The Los Angeles Dodgers give up hard hitting AJ Pollock to the Chicago White Sox, getting ace closer Craig Kimbrel in return, straight-up, no chaser
It was so unexpected, so out of the blue, that it had to be an April Fools story, right? The Dodgers, who came so close to the fall classic, trading one of their big bats to the White Sox? But as the day wore on, it has been confirmed and reinforced by everyone from ESPN to CBS to the Dodgers themselves. It looks like it is no fooling after all. AJ Pollock is on his way to Chicago.
In a straight-up deal, the Dodgers have sent their hard-hitting outfielder to off to get All-Star reliever Craig Kimbrel in return. The move further reinforces the already formidable LA bullpen and is likely a response to the loss of Kenley Jansen to the Atlanta Braves last month. Dodger fans are already bemoaning the weird Kimbrel arm-hang in his action. If you can accept, and even come to love, the bizarre, borderline-balk, hip twist that Jansen employed, you can deal with Kimbrel's idiosyncracies. I mean, let's be honest, for the kind of movement that Kimbrel has on his pitches, he can do anything he likes on the mound.

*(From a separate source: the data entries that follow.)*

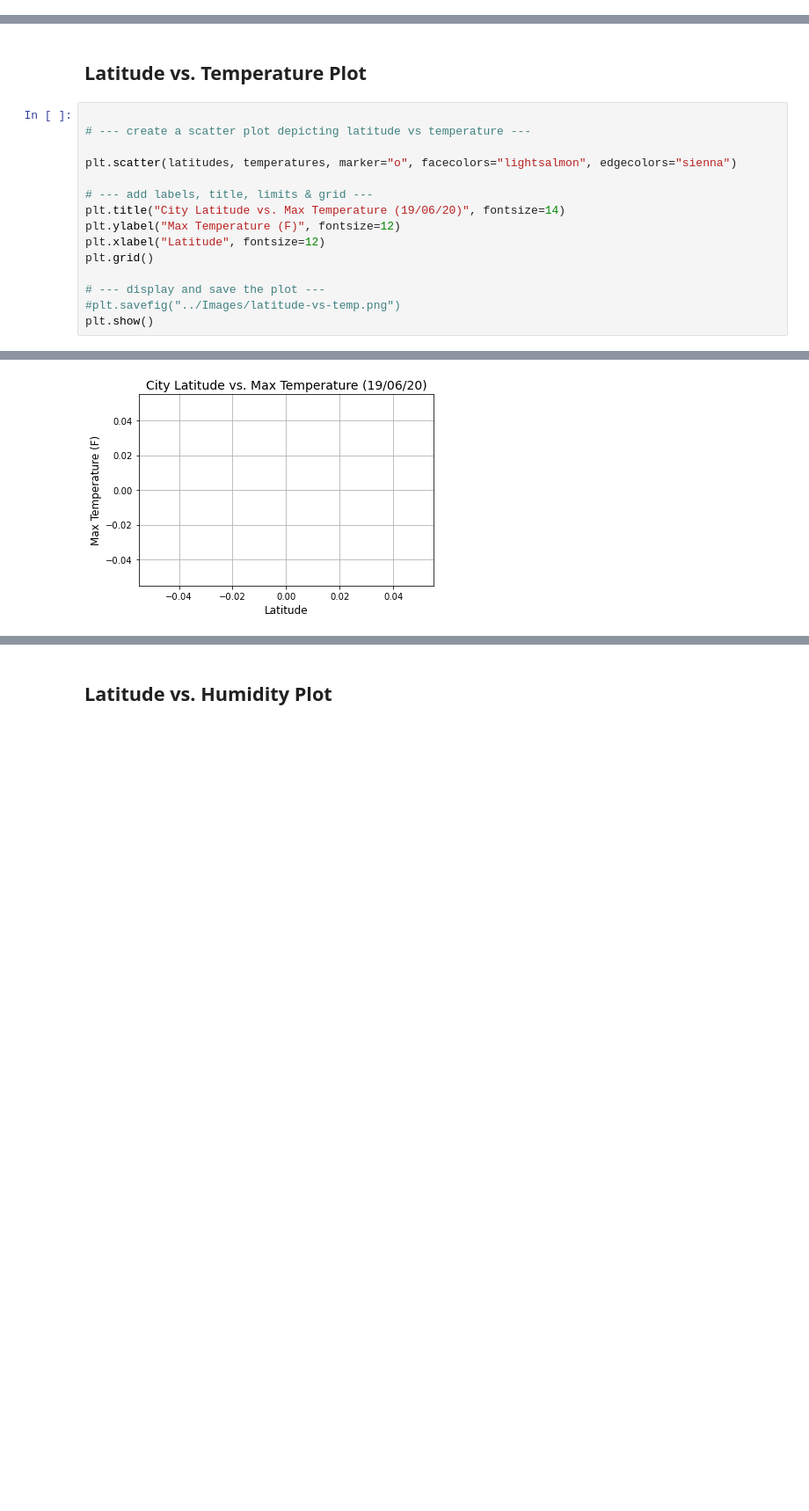
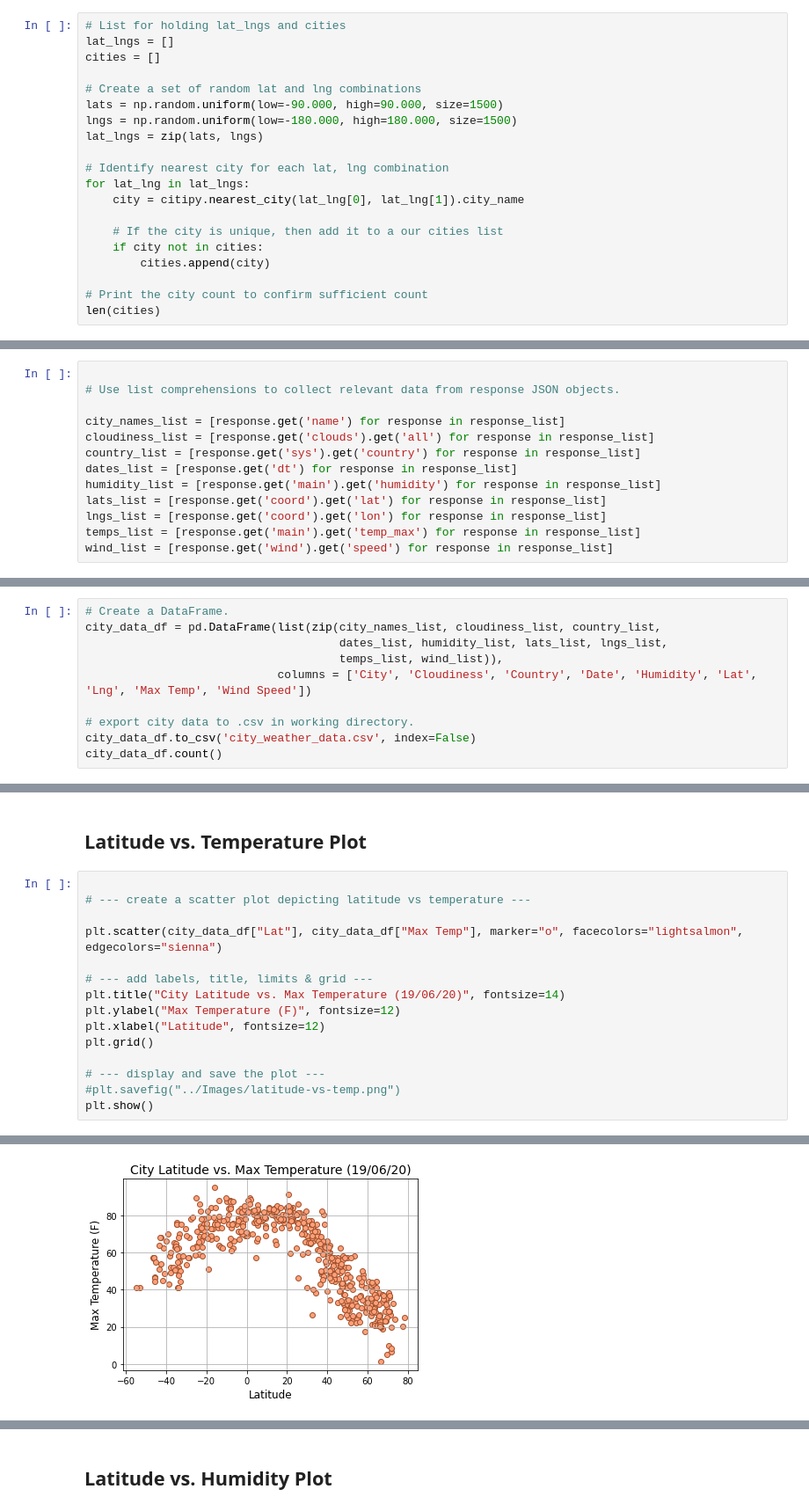
Before and after one commit to Joelcox518/python-api-challenge, a Jupyter notebook: WeatherPy/weatherPy.ipynb, the cells around one changed output, grey strips where cells are left out. Shown at 88% size. Saved outputs shown, nothing was run; the diff lists cells and outputs as text; blank space fills up the shorter version.

```diff
--- a/WeatherPy/weatherPy.ipynb
+++ b/WeatherPy/weatherPy.ipynb
@@ -42,0 +24,20 @@ print(len(city_list))
+# %%
+# List for holding lat_lngs and cities
+lat_lngs = []
+cities = []
+
+# Create a set of random lat and lng combinations
+lats = np.random.uniform(low=-90.000, high=90.000, size=1500)
+lngs = np.random.uniform(low=-180.000, high=180.000, size=1500)
+lat_lngs = zip(lats, lngs)
+
+# Identify nearest city for each lat, lng combination
+for lat_lng in lat_lngs:
+    city = citipy.nearest_city(lat_lng[0], lat_lng[1]).city_name
+
+    # If the city is unique, then add it to a our cities list
+    if city not in cities:
+        cities.append(city)
+
+# Print the city count to confirm sufficient count
+len(cities)
@@ -138,3 +137,16 @@ Data Retrieval Complete
+# %%
+
+# Use list comprehensions to collect relevant data from response JSON objects.
+
+city_names_list = [response.get('name') for response in response_list]
+cloudiness_list = [response.get('clouds').get('all') for response in response_list]
+country_list = [response.get('sys').get('country') for response in response_list]
+dates_list = [response.get('dt') for response in response_list]
+humidity_list = [response.get('main').get('humidity') for response in response_list]
+lats_list = [response.get('coord').get('lat') for response in response_list]
+lngs_list = [response.get('coord').get('lon') for response in response_list]
+temps_list = [response.get('main').get('temp_max') for response in response_list]
+wind_list = [response.get('wind').get('speed') for response in response_list]
 # %% [markdown]
 ### Convert Raw Data to DataFrame
 * Export the city data into a .csv.
@@ -183,0 +154,10 @@ cities_temps_df
+# %%
+# Create a DataFrame.
+city_data_df = pd.DataFrame(list(zip(city_names_list, cloudiness_list, country_list,
+                                     dates_list, humidity_list, lats_list, lngs_list,
+                                     temps_list, wind_list)),
+                            columns = ['City', 'Cloudiness', 'Country', 'Date', 'Humidity', 'Lat', 'Lng', 'Max Temp', 'Wind Speed'])
+
+# export city data to .csv in working directory.
+city_data_df.to_csv('city_weather_data.csv', index=False)
+city_data_df.count()
@@ -255,7 +232,7 @@ Int64Index([], dtype='int64')
 
 # --- create a scatter plot depicting latitude vs temperature ---
 
-plt.scatter(latitudes, temperatures, marker="o", facecolors="lightsalmon", edgecolors="sienna")
+plt.scatter(city_data_df["Lat"], city_data_df["Max Temp"], marker="o", facecolors="lightsalmon", edgecolors="sienna")
 
 # --- add labels, title, limits & grid ---
 plt.title("City Latitude vs. Max Temperature (19/06/20)", fontsize=14)
@@ -271 +247 @@ FileNotFoundError: [Errno 2] No such file or directory: '../Images/latitude-vs-t
-[figure, old version]
+[figure, new version]
```
Also changed, not shown: parts of 36 cells of this notebook, 1 other file.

In Kimbrel, LA gets one of baseball’s best closers, with 372 saves and a 2.18 ERA over his 12-year career. The Dodgers likely saw Pollock, who is coming off his two best seasons, as surplus to requirements given their stacked outfield and his $10 million salary.
Kimbrel’s contract is slightly more, at $16 million for this season, but he will be a free agent at the close of 2022 play, while Pollock still had another year to run. Kimbrel has been dominant at every club he has played for and the eight-time All-Star will fill the need for a closer in LA from the start of the season.
Pollock hit .297 last year with 21 home runs and 69 RBIs in 384 at bats. He is a potent offensive weapon that should slot in nicely to the White Sox plans for the season, particularly with Andrew Vaughan walking wounded.
This move looks sage on paper and is, I have no doubt, the sensible move, but strengthening what is already one of the best bullpens in baseball even further at the expense of your run-makers feels wrong-headed. The Dodgers already have dominant pitching, and yet they struggled against teams with far lesser arms on the mound, but who relied on their bats to take them over the line.
Let’s not get too out of sorts, my concerns are likely simply over-cautiousness. But being from the old school, I am always of the opinion that, to borrow a football simile, you never take runs off the scoreboard. Giving up AJ feels like the Dodgers are doing just that.